→ Exercise details: Show me each line of the listing below where the word "RISC" appears.
= Beginning of Section =
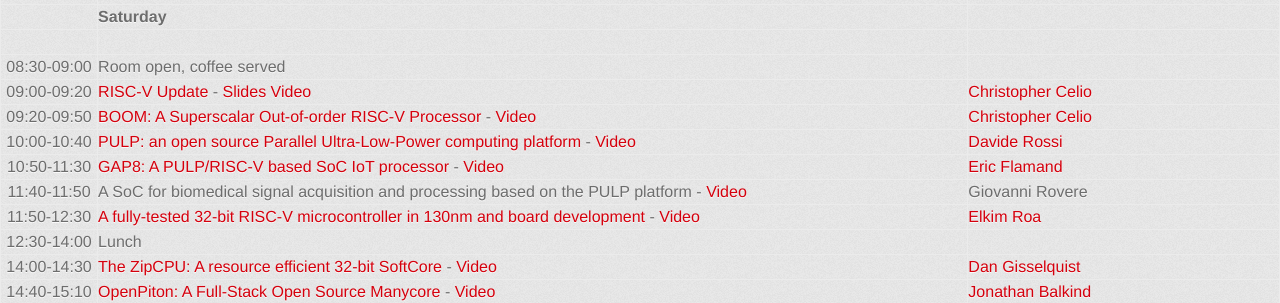
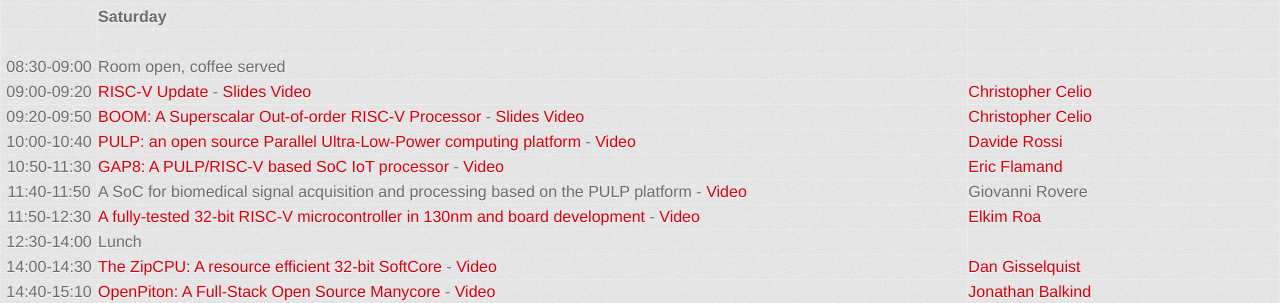
Before and after one commit to fossi-foundation/orconf, a Jekyll site: the page built from schedule.md, in a window 1280 px wide. Shown: the part 346-649 px from the top of the page. Built offline with Jekyll 4.4.1, drawn with Linux system fonts in a browser that asks for light colours; some web fonts are replaced.

Commit message:
Add BOOM slides

```diff
--- a/schedule.md
+++ b/schedule.md
@@ -24,7 +24,7 @@
 | | |
 | 08:30-09:00  | Room open, coffee served
 | 09:00-09:20  | [RISC-V Update](http://orconf.org/#boom) - [Slides](2016_OrConf_RISC-V_Update.pdf) [Video](https://youtu.be/0mU8LK6rwcY) | [Christopher Celio](http://orconf.org/#chriscelio)
-| 09:20-09:50  | [BOOM: A Superscalar Out-of-order RISC-V Processor](http://orconf.org/#boom) - [Video](https://youtu.be/HVPSlS2v1F0) | [Christopher Celio](http://orconf.org/#chriscelio)
+| 09:20-09:50  | [BOOM: A Superscalar Out-of-order RISC-V Processor](http://orconf.org/#boom) - [Slides](boom-orconf2016.pdf) [Video](https://youtu.be/HVPSlS2v1F0) | [Christopher Celio](http://orconf.org/#chriscelio)
 | 10:00-10:40  | [PULP: an open source Parallel Ultra-Low-Power computing platform](http://orconf.org/#) - [Video](https://youtu.be/Bfsxn1cMyRk) | [Davide Rossi](http://orconf.org/#)
 | 10:50-11:30  | [GAP8: A PULP/RISC-V based SoC IoT processor](http://orconf.org/#pulp) - [Video](https://youtu.be/PE3myfKA7ik) | [Eric Flamand](http://orconf.org/#davide)
 | 11:40-11:50  | A SoC for biomedical signal acquisition and processing based on the PULP platform - [Video](https://youtu.be/aXw5ARm0NqY) | Giovanni Rovere
```
Also changed, not shown: 1 other file.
= End of Section =
→ Solution to this problem:
 | 09:00-09:20  | [RISC-V Update](http://orconf.org/#boom) - [Slides](2016_OrConf_RISC-V_Update.pdf) [Video](https://youtu.be/0mU8LK6rwcY) | [Christopher Celio](http://orconf.org/#chriscelio)
-| 09:20-09:50  | [BOOM: A Superscalar Out-of-order RISC-V Processor](http://orconf.org/#boom) - [Video](https://youtu.be/HVPSlS2v1F0) | [Christopher Celio](http://orconf.org/#chriscelio)
+| 09:20-09:50  | [BOOM: A Superscalar Out-of-order RISC-V Processor](http://orconf.org/#boom) - [Slides](boom-orconf2016.pdf) [Video](https://youtu.be/HVPSlS2v1F0) | [Christopher Celio](http://orconf.org/#chriscelio)
 | 10:50-11:30  | [GAP8: A PULP/RISC-V based SoC IoT processor](http://orconf.org/#pulp) - [Video](https://youtu.be/PE3myfKA7ik) | [Eric Flamand](http://orconf.org/#davide)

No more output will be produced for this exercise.